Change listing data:
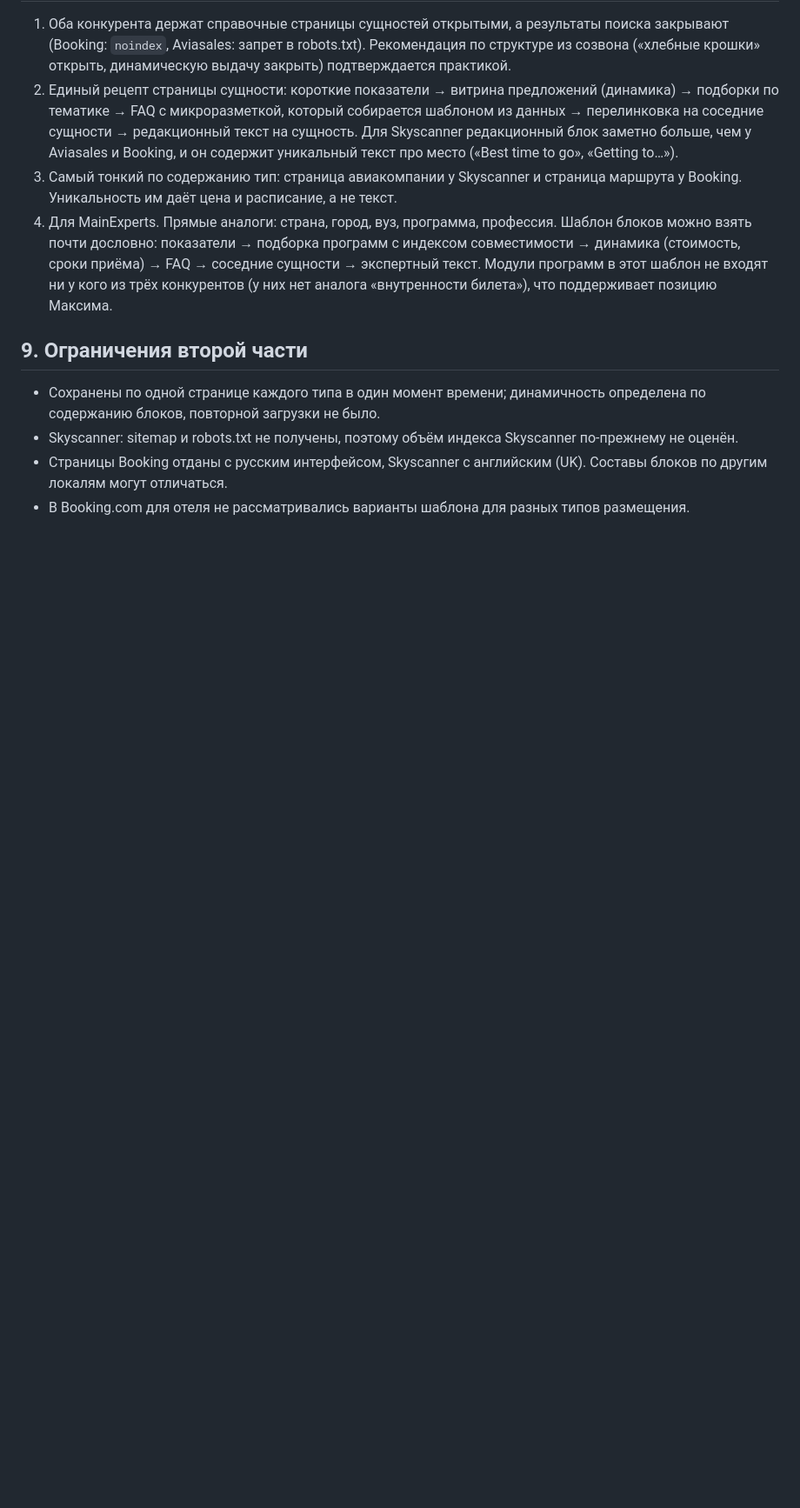
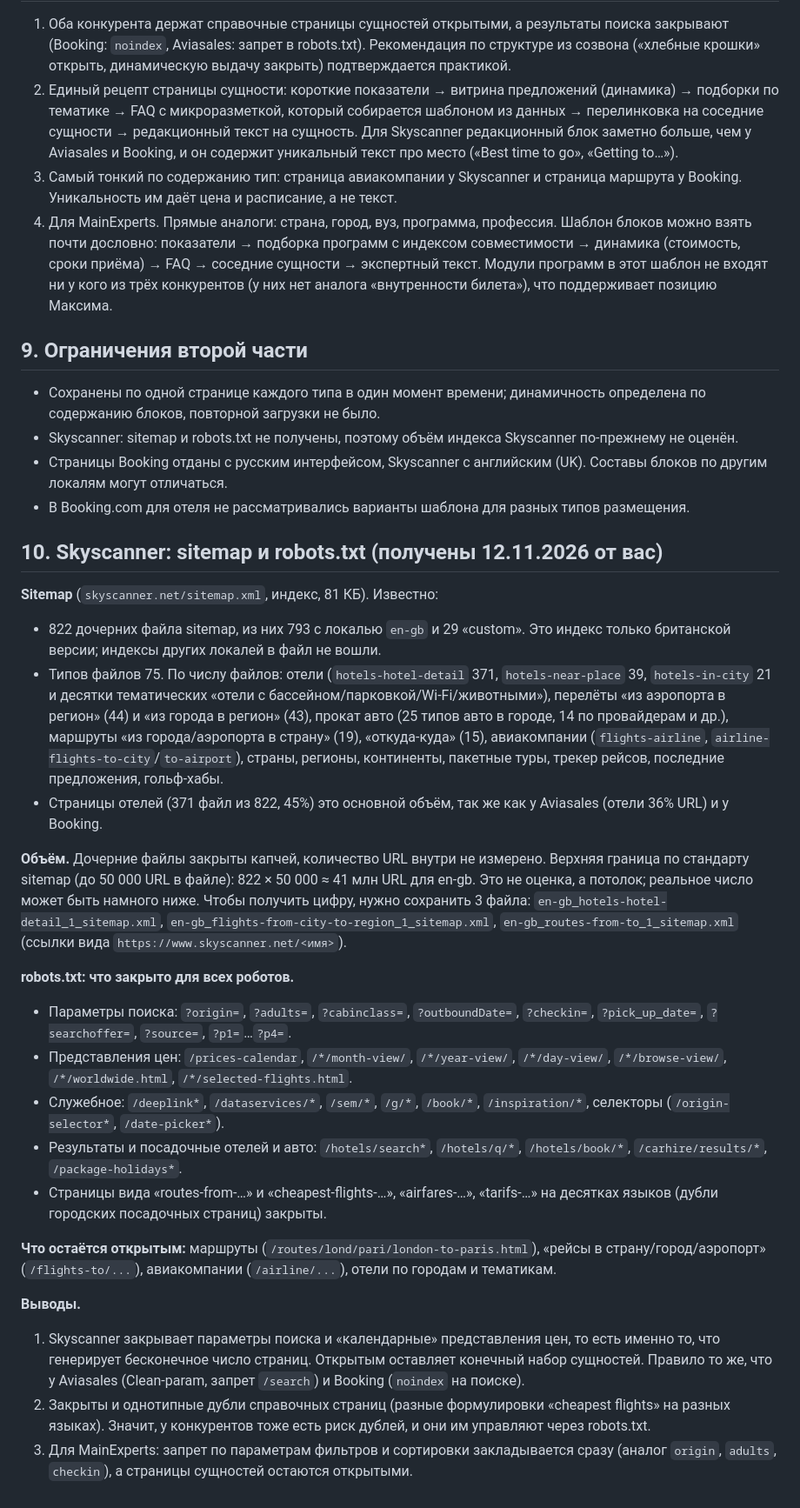
Before and after one commit to logist888/max, a Markdown page: vault/seo-benchmark/page-structure.md, the part around the change. Shown at 87% size. Drawn GitHub-style; blank space fills up the shorter version.

Commit message:
SEO-бенчмарк: sitemap и robots.txt Skyscanner
Co-Authored-By: Claude Sonnet 5.5 <noreply@anthropic.com>
Claude-Session: https://claude.ai/code/session_014ckeXSKVr3BepknVCH1fy6

```diff
--- a/vault/seo-benchmark/page-structure.md
+++ b/vault/seo-benchmark/page-structure.md
@@ -164,3 +164,26 @@ flight_information (номер рейса, авиакомпания, время
 - Skyscanner: sitemap и robots.txt не получены, поэтому объём индекса Skyscanner по-прежнему не оценён.
 - Страницы Booking отданы с русским интерфейсом, Skyscanner с английским (UK). Составы блоков по другим локалям могут отличаться.
 - В Booking.com для отеля не рассматривались варианты шаблона для разных типов размещения.
+
+## 10. Skyscanner: sitemap и robots.txt (получены 12.11.2026 от вас)
+
+**Sitemap** (`skyscanner.net/sitemap.xml`, индекс, 81 КБ). Известно:
+- 822 дочерних файла sitemap, из них 793 с локалью `en-gb` и 29 «custom». Это индекс только британской версии; индексы других локалей в файл не вошли.
+- Типов файлов 75. По числу файлов: отели (`hotels-hotel-detail` 371, `hotels-near-place` 39, `hotels-in-city` 21 и десятки тематических «отели с бассейном/парковкой/Wi-Fi/животными»), перелёты «из аэропорта в регион» (44) и «из города в регион» (43), прокат авто (25 типов авто в городе, 14 по провайдерам и др.), маршруты «из города/аэропорта в страну» (19), «откуда-куда» (15), авиакомпании (`flights-airline`, `airline-flights-to-city`/`to-airport`), страны, регионы, континенты, пакетные туры, трекер рейсов, последние предложения, гольф-хабы.
+- Страницы отелей (371 файл из 822, 45%) это основной объём, так же как у Aviasales (отели 36% URL) и у Booking.
+
+**Объём.** Дочерние файлы закрыты капчей, количество URL внутри не измерено. Верхняя граница по стандарту sitemap (до 50 000 URL в файле): 822 × 50 000 ≈ 41 млн URL для en-gb. Это не оценка, а потолок; реальное число может быть намного ниже. Чтобы получить цифру, нужно сохранить 3 файла: `en-gb_hotels-hotel-detail_1_sitemap.xml`, `en-gb_flights-from-city-to-region_1_sitemap.xml`, `en-gb_routes-from-to_1_sitemap.xml` (ссылки вида `https://www.skyscanner.net/<имя>`).
+
+**robots.txt: что закрыто для всех роботов.**
+- Параметры поиска: `?origin=`, `?adults=`, `?cabinclass=`, `?outboundDate=`, `?checkin=`, `?pick_up_date=`, `?searchoffer=`, `?source=`, `?p1=`…`?p4=`.
+- Представления цен: `/prices-calendar`, `/*/month-view/`, `/*/year-view/`, `/*/day-view/`, `/*/browse-view/`, `/*/worldwide.html`, `/*/selected-flights.html`.
+- Служебное: `/deeplink*`, `/dataservices/*`, `/sem/*`, `/g/*`, `/book/*`, `/inspiration/*`, селекторы (`/origin-selector*`, `/date-picker*`).
+- Результаты и посадочные отелей и авто: `/hotels/search*`, `/hotels/q/*`, `/hotels/book/*`, `/carhire/results/*`, `/package-holidays*`.
+- Страницы вида «routes-from-…» и «cheapest-flights-…», «airfares-…», «tarifs-…» на десятках языков (дубли городских посадочных страниц) закрыты.
+
+**Что остаётся открытым:** маршруты (`/routes/lond/pari/london-to-paris.html`), «рейсы в страну/город/аэропорт» (`/flights-to/...`), авиакомпании (`/airline/...`), отели по городам и тематикам.
+
+**Выводы.**
+1. Skyscanner закрывает параметры поиска и «календарные» представления цен, то есть именно то, что генерирует бесконечное число страниц. Открытым оставляет конечный набор сущностей. Правило то же, что у Aviasales (Clean-param, запрет `/search`) и Booking (`noindex` на поиске).
+2. Закрыты и однотипные дубли справочных страниц (разные формулировки «cheapest flights» на разных языках). Значит, у конкурентов тоже есть риск дублей, и они им управляют через robots.txt.
+3. Для MainExperts: запрет по параметрам фильтров и сортировки закладывается сразу (аналог `origin`, `adults`, `checkin`), а страницы сущностей остаются открытыми.
```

WHAT IS BEING ASKED ▸
Without the pictures, repeat the entries above line by line, from the first through the one that contains "Co-Authored-By: Claude Sonnet", both ends included.

TASK OUTPUT ▸
Before and after one commit to logist888/max, a Markdown page: vault/seo-benchmark/page-structure.md, the part around the change. Shown at 87% size. Drawn GitHub-style; blank space fills up the shorter version.

Commit message:
SEO-бенчмарк: sitemap и robots.txt Skyscanner
Co-Authored-By: Claude Sonnet 5.5 <noreply@anthropic.com>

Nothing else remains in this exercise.